Upon receipt of the document, an Indentured person is officially a free man, with four main options open to them: Firstly, they could re-indenture for another 5 years, this option was preferred by the planters and government, as the immigrant was experienced and acclimatized creating a more stable and reliable workforce, additional pay per world load and free passage to India at the end of the second indentured period was provided at the expense of the government an incentive to serve an additional term. Secondly, he could continue to work for an employer as a free laborer or under the Masters and Servants Ordinance, although this provided greater freedoms it did not guarantee regular and reliable work. thirdly they could take a trade or craft and settle on a plot of land within Fiji, slowly establishing a home and community and the fourth option was to return to India at their own expense.

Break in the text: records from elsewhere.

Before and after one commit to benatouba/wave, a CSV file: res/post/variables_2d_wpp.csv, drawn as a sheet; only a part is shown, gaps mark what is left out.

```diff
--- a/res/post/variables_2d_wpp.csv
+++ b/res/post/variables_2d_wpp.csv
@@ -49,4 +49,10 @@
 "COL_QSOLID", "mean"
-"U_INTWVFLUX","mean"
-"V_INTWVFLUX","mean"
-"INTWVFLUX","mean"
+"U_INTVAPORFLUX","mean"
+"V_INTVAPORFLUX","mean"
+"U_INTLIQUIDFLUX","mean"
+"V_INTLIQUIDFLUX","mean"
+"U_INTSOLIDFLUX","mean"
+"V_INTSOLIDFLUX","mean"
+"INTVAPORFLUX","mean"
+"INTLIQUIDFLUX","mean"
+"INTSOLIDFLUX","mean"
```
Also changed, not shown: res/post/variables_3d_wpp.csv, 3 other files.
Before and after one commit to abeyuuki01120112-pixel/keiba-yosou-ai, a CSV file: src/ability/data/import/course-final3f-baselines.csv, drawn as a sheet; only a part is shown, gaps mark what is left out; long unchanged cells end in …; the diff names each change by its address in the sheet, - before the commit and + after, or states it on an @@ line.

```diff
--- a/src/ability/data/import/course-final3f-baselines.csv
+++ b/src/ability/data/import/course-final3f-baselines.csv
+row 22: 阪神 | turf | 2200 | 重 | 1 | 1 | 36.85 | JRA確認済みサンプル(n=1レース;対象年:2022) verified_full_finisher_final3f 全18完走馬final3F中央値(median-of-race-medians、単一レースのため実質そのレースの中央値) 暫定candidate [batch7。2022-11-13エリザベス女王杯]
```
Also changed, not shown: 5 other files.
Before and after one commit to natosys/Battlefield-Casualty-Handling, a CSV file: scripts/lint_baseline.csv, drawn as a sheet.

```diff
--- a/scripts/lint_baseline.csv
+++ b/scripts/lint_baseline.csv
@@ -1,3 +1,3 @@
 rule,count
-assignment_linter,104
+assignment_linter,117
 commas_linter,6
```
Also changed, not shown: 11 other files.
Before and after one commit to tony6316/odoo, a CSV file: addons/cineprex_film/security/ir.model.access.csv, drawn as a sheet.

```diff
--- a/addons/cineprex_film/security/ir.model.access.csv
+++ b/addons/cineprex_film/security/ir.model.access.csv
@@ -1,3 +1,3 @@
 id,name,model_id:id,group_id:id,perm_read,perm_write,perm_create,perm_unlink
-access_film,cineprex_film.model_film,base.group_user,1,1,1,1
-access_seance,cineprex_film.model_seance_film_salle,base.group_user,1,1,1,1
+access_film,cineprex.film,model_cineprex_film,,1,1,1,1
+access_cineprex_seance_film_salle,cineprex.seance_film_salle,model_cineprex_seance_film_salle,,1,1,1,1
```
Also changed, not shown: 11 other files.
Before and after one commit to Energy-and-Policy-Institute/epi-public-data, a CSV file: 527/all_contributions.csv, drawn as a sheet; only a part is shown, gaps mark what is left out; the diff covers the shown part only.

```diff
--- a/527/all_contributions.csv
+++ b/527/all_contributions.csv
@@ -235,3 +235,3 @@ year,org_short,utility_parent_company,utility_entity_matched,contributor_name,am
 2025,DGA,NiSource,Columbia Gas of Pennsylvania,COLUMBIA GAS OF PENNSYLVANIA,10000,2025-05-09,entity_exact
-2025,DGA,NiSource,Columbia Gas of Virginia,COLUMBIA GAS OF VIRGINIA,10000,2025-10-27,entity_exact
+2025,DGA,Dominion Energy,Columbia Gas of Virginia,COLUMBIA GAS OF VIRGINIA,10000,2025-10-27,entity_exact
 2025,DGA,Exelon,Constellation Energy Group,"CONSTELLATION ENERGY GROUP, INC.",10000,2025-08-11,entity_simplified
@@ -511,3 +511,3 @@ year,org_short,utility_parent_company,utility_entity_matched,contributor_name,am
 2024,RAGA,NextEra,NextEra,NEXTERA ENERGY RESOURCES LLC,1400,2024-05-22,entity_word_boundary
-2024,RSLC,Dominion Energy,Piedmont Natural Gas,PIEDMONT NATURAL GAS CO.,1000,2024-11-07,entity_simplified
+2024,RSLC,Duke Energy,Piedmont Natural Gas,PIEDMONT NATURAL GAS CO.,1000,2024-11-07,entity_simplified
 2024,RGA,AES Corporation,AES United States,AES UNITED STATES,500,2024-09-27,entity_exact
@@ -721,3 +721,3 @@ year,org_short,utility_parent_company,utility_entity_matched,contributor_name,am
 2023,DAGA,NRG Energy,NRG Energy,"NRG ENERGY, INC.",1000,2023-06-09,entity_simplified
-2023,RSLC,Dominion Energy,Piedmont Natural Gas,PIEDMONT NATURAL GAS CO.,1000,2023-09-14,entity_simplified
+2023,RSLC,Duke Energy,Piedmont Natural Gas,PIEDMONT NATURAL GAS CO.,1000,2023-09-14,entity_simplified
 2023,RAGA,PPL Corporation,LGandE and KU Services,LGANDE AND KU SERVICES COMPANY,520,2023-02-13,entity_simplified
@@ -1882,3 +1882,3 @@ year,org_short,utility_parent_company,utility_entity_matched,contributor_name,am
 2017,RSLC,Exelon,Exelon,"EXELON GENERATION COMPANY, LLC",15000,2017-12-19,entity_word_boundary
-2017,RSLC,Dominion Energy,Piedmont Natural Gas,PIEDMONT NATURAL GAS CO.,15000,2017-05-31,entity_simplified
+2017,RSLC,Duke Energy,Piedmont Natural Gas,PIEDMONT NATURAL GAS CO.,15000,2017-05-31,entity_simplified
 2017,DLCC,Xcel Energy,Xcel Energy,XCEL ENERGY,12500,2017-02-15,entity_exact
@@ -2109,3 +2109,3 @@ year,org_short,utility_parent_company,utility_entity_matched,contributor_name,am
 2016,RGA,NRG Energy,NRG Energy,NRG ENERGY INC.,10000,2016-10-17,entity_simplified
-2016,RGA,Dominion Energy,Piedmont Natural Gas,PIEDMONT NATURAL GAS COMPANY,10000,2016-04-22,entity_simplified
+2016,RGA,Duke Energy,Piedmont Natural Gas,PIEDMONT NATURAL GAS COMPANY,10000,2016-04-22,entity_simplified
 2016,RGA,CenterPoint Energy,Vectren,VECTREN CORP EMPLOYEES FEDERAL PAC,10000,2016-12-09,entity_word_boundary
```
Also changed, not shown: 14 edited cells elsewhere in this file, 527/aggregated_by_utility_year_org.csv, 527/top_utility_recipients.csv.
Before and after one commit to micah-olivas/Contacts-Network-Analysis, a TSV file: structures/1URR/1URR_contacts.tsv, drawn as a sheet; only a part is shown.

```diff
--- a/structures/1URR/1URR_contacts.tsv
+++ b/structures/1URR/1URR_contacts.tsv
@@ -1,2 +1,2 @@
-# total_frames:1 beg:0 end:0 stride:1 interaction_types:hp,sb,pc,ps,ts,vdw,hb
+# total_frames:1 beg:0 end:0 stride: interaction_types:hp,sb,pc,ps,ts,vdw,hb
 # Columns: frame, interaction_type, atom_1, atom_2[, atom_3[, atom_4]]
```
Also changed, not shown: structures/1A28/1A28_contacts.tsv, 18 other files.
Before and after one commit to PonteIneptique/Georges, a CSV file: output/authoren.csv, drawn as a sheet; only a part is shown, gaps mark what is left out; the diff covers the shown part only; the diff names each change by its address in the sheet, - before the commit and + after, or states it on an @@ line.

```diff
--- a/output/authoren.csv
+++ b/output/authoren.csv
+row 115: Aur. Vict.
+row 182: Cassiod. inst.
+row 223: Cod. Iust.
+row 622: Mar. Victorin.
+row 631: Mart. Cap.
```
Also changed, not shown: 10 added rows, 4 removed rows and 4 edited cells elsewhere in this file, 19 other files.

The recruitment of Indian laborers to work in overseas colonies was suspended on 12 March 1917 due to the military requirements of the First World War (under India’s Defence of India Act 1917), but never resumed after the war. The Steamship Sutlej carrying 888 indentured persons was the last vessel to dock at Suva, arriving on 11 November 1916. The anti-indentureship protests that started before the war by Mohandas Karamchand Gandhi continued throughout India until the British Imperial Government and the Government of India had to give in to the pressure to end the system and on 1 January 1920 it was abolished completely.
- Australian National University (1948). Loading cane, Nausori [Photograph].
- Girmit (2020). List Of Ships To Fiji. Girmit.org. https://girmitiya.girmit.org/new/index.php/history-draft/list-of-ships-to-fiji/
- Girmit (2021). List Of Ships To Fiji 1,2,3 [Photograph]
- Kumar, A. (2016). Feeding the Girmitiya. The University of California Press, 16(1), 41-52. https://www.jstor.org/stable/26362319?read-now=1&seq=5
- List of Indian indenture ships to Fiji. (2020, March 10). In Wikipedia. https://en.wikipedia.org/wiki/List_of_Indian_indenture_ships_to_Fiji
- Swiggum, S. (2006, May 3). Nourse Line. The Shipping LIst. Retrieved January 26, 2023, from http://www.theshipslist.com/ships/lines/nourse.shtml
- U.P (2015, February 2). The Most Powerful Man On Board. The University of Pennsylvania. Retrieved January 26, 2023, from https://scalar.usc.edu/works/the-voyages-of-the-clarence/overview-of-the-surgeon?path=the-ship-surgeon